In his first full season in the big leagues in 2007 he hit .300/.386/.508 with 24 homers and 22 steals, but he’s failed to match that level of offensive production in the five years since.
His batting average and on-base percentage have nose-dived since that breakout campaign. He’s become more aggressive at the plate, swinging at the first pitch as often as just about anyone in the game. His hacking at the plate has caused his walk rate to plummet from 15 percent in 2008 down to 7 percent last season, while his strikeout rate has shot up from 21 percent in 2008 to close to 27 percent last year.
If Upton could improve his walk and strikeout rates back to the levels he displayed in 2008, he could be an MVP-candidate because of his speed and positional value. He’s stolen at least 30 bases in each of the last four seasons while also being an asset on the bases by being able to score from first on doubles.
Upton ranked as a below average defender last season according to all of the advanced defensive metrics, but Ultimate Zone Rating (UZR) and Fielding Runs Above Average (FRAA) had him as above average in 2010 and 2011. Defensive Runs Saved (DRS) ranked him as below average in 2011 and 2012, and atrocious in 2010:
Since we lack clearly reliable defensive metrics, it’s extremely difficult to quantify Upton’s defense. It’s also difficult to project his offense going forward given the overall potential he showed earlier in his career compared to the high-power, low-contact, low-walk profile he’s displayed over the past few seasons.
At 28, Upton still has a chance to put it all together at the plate, on the bases and in the field. However, just because he’s young doesn’t mean that he’s going to automatically improve during this contract.
I like the gamble for the Braves, especially given his youth compared to the alternatives on the free agent market. In addition to youth being on his side, getting out of pitcher-friendly Tropicana Field and the more challenging American League East division should help Upton as well.

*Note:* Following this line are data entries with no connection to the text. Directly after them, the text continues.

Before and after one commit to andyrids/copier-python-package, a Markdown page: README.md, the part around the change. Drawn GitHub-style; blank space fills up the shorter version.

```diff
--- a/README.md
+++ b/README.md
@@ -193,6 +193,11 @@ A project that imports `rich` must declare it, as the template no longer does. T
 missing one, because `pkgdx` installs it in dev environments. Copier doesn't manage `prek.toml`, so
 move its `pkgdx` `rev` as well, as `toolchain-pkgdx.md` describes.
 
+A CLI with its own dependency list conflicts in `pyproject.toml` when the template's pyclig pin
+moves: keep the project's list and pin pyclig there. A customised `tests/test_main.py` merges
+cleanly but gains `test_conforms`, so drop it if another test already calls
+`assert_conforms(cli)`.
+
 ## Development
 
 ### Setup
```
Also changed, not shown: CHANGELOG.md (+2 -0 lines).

He has all the tools to be a star, but the further into the past that 2007 season gets, the more likely it becomes that this is as good as it gets for B.J. Upton. It’s a good package, just not the great one the Braves might hope they are getting.